If you’re deep underwater on your Bank of America mortgage, B of A’s new principal reduction program might be just the lifeline you need to avoid foreclosure. Like many of the possible housing and/or mortgage fixes out there, it’s not for everyone. Homeowners considering a Phoenix short sale should look at this program as a possible solution.  Could this new program be the solution to your mortgage problem?

How the Bank of America Principal Reduction Program Works

If you currently owe more than your home is worth, and your mortgage meets the parameters for the program, Bank of America might be willing to reduce the amount of principal owed on your mortgage loan over a 3-5 year period, if:

  • Your loan is NOT backed by Fannie Mae, Freddie Mac, FHA, or VA (this could be a tough condition to meet; more than 70% of all mortgage loans are backed by these four mortgage giants)
  • You were at least 60 days late on your mortgage payments on January 31, 2012
  • Your mortgage loan was originated between 2005-2009
  • Your loan fits into the “sub-prime” category, was issued by Countrywide Financial, or is owned by BofA or one of it's private investors.

Depending on whether you’re able to get into the 3-year or the 5-year program, Bank of America will incrementally reduce your outstanding principal balance each year you’re in the program down to today’s fair market value for your home. For instance, pretend you currently owe $315,000 on your home even though it’s only worth $265,000 (a common occurrence in today’s market). If you’re in the 3-year principal reduction program, Bank of America will reduce your principal by $50,000 – the difference between how much you owe on your mortgage and how much it is worth today – spread evenly over a three-year period (in this case, just under $17,000 per year).  If approved for this program, you will make monthly mortgage payments based on the reduced principal amount of $265,000.

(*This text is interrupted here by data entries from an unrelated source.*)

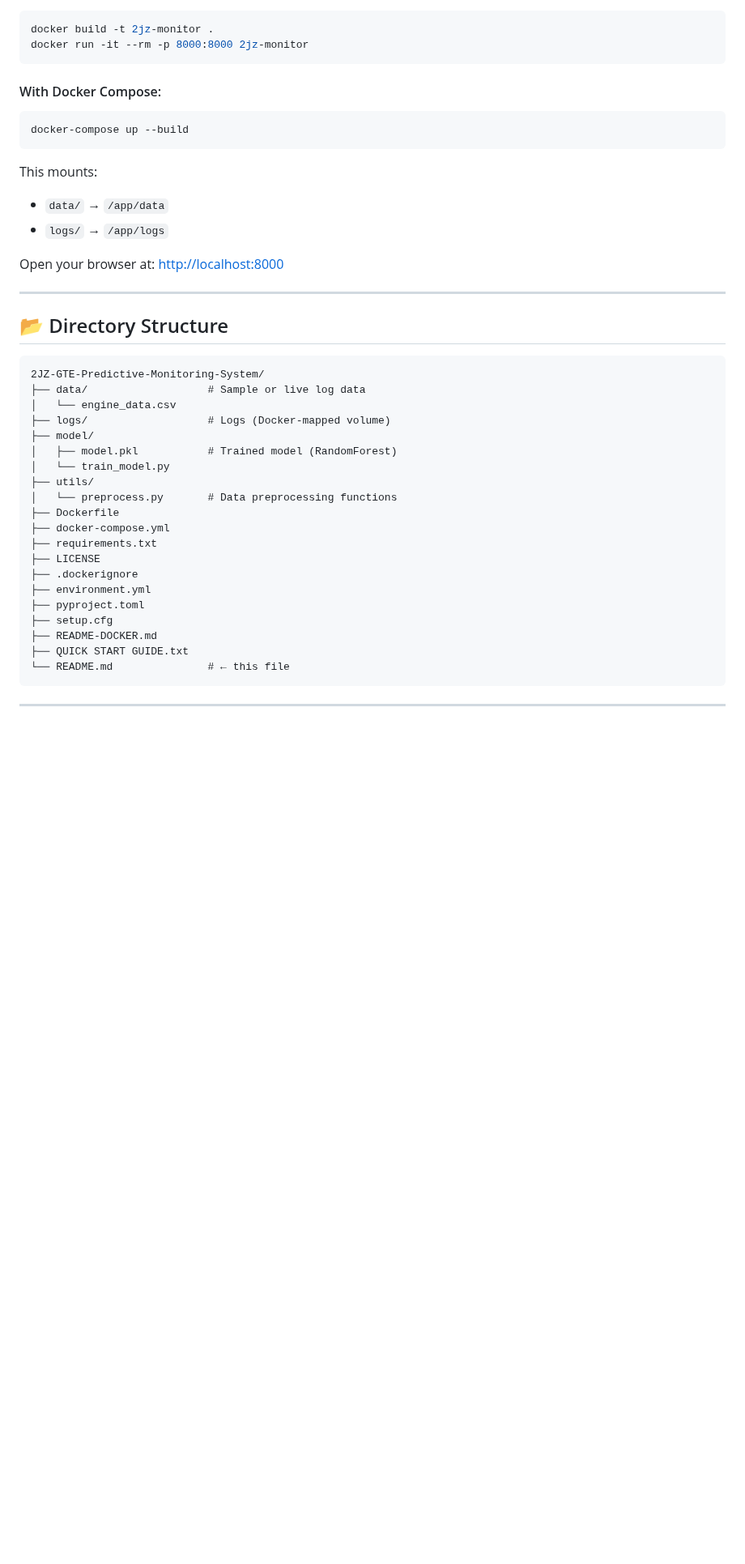
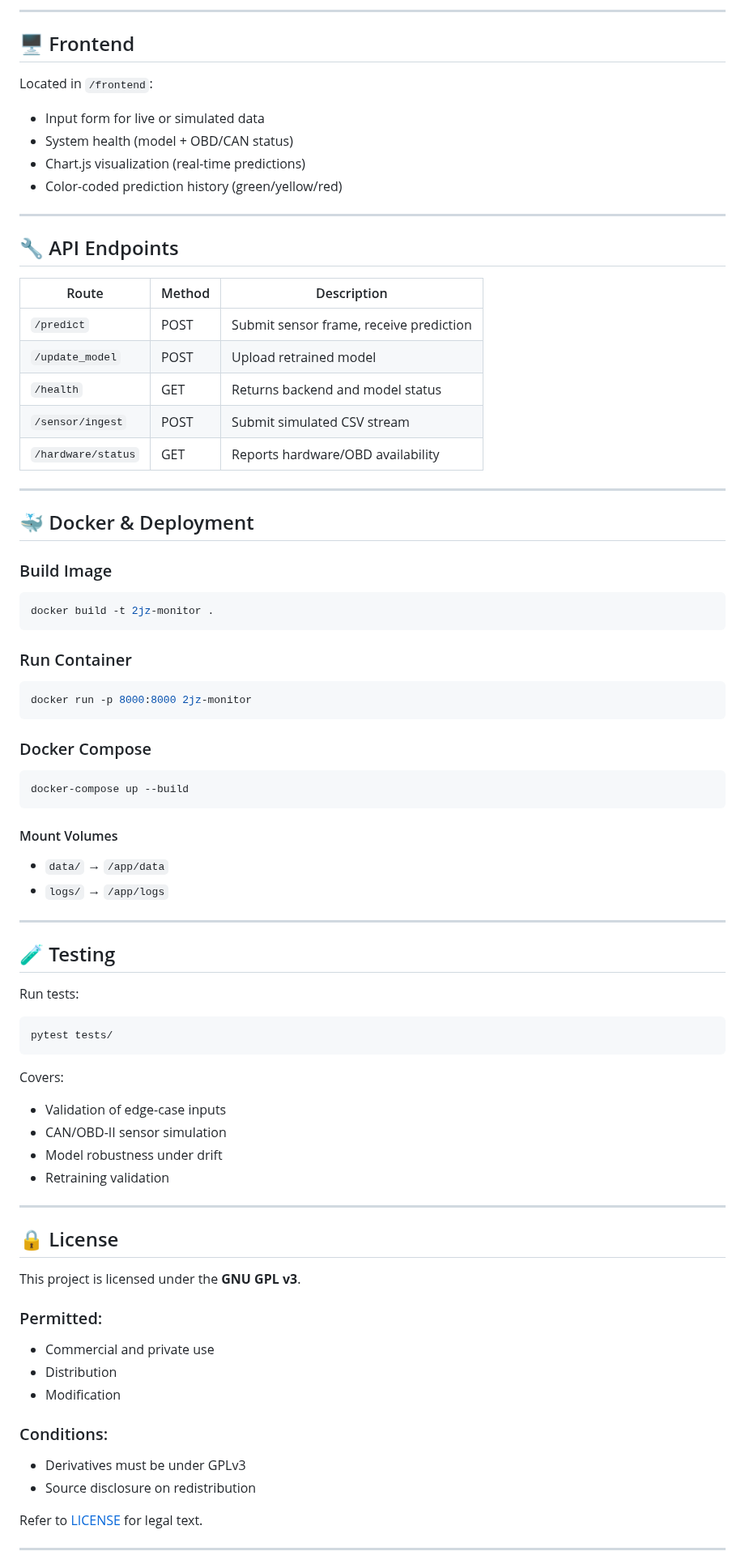
Before and after one commit to MykeHaunt/2JZ-GTE-Predictive-Monitoring-System, a Markdown page: README.md, the part around one of its changes. Shown at 81% size. Rendered like a GitHub page; blank space fills up the shorter version.

````diff
--- a/README.md
+++ b/README.md
@@ -108,46 +202,79 @@ python main.py
+---
+
+## 🖥️ Frontend
+
+Located in `/frontend`:
+- Input form for live or simulated data
+- System health (model + OBD/CAN status)
+- Chart.js visualization (real-time predictions)
+- Color-coded prediction history (green/yellow/red)
+
+---
+
+## 🔧 API Endpoints
+
+| Route              | Method | Description                              |
+|--------------------|--------|------------------------------------------|
+| `/predict`         | POST   | Submit sensor frame, receive prediction  |
+| `/update_model`    | POST   | Upload retrained model                   |
+| `/health`          | GET    | Returns backend and model status         |
+| `/sensor/ingest`   | POST   | Submit simulated CSV stream              |
+| `/hardware/status` | GET    | Reports hardware/OBD availability        |
+
+---
+
+## 🐳 Docker & Deployment
+
+### Build Image
 ```bash
 docker build -t 2jz-monitor .
-docker run -it --rm -p 8000:8000 2jz-monitor
 ```
 
-#### With Docker Compose:
+### Run Container
+```bash
+docker run -p 8000:8000 2jz-monitor
+```
 
+### Docker Compose
 ```bash
 docker-compose up --build
 ```
 
-This mounts:
+#### Mount Volumes
 - `data/` → `/app/data`
 - `logs/` → `/app/logs`
 
-Open your browser at: [http://localhost:8000](http://localhost:8000)
+---
+
+## 🧪 Testing
+
+Run tests:
+```bash
+pytest tests/
+```
+
+Covers:
+- Validation of edge-case inputs
+- CAN/OBD-II sensor simulation
+- Model robustness under drift
+- Retraining validation
 
 ---
 
-## 📂 Directory Structure
+## 🔒 License
 
-```
-2JZ-GTE-Predictive-Monitoring-System/
-├── data/                   # Sample or live log data
-│   └── engine_data.csv
-├── logs/                   # Logs (Docker-mapped volume)
-├── model/
-│   ├── model.pkl           # Trained model (RandomForest)
-│   └── train_model.py
-├── utils/
-│   └── preprocess.py       # Data preprocessing functions
-├── Dockerfile
-├── docker-compose.yml
-├── requirements.txt
-├── LICENSE
-├── .dockerignore
-├── environment.yml
-├── pyproject.toml
-├── setup.cfg
-├── README-DOCKER.md
-├── QUICK START GUIDE.txt
-└── README.md               # ← this file
-```
+This project is licensed under the **GNU GPL v3**.
+
+### Permitted:
+- Commercial and private use
+- Distribution
+- Modification
+
+### Conditions:
+- Derivatives must be under GPLv3
+- Source disclosure on redistribution
+
+Refer to [LICENSE](LICENSE) for legal text.
 
 ---
 
````
Also changed, not shown: other parts of README.md (+186 -98 lines).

So How Much Might Bank of America Shave Off of Your Principal Balance?

Bank of America has drawn a firm line in the sand on the Principal Reduction Program: Assuming you qualify for the program, they’ll dial down your mortgage balance to equal today’s fair market value of your home, but that cap the principal reduction at $100,000. If you qualify, this could be a pretty good deal for you.

The Fine Print: How the Bank of America Principal Reduction Program Might Not Help You

As with anything designed to help people, the Devil’s in the details. There’s no guarantee that the Bank of America Principal Reduction Program will help you. In fact, it might be a very bad deal for you, especially if:

  • You’re currently going through the foreclosure process and you pin all of your hopes for staying in your home on being accepted into the program
  • You miss a mortgage payment at any point after being accepted into the Principal Reduction Program
  • There’s no way you can afford to make monthly mortgage payments, even at a reduced amount
  • You were not 60 days late on your mortgage as of January 31st, 2012.  Because you are forced to be at least 60 days late, your credit score will continue to suffer while BofA decides if you qualify for the program.
  • Fannie Mae, Freddie Mac, FHA, or VA guarantees your mortgage (is so, you will not be eligible for the program)
  • Your loan was not originally owned by Countrywide, or is not owned by BofA or one of it's private investors

What to Do if the B of A Principal Reduction Program Won’t Work for You

Even though the Bank of America Principal Reduction Program has the raw potential to help several hundred thousand homeowners, it’s not for everyone. If your mortgage loan won’t qualify, or you need to find another foreclosure avoidance strategy quickly, please give me a call today at (602) 909-5994.  Our team of Phoenix short sale agents stands ready to help guide you through the process of avoiding foreclosure.

Effective solutions that can help you resolve your foreclosure crisis are available. The first step is up to you. If you don’t call, I can’t help you avoid foreclosure. Your credit rating and your financial future are too important to let fear, pride or uncertainty about the unknown get in the way of asking for help. Call me today!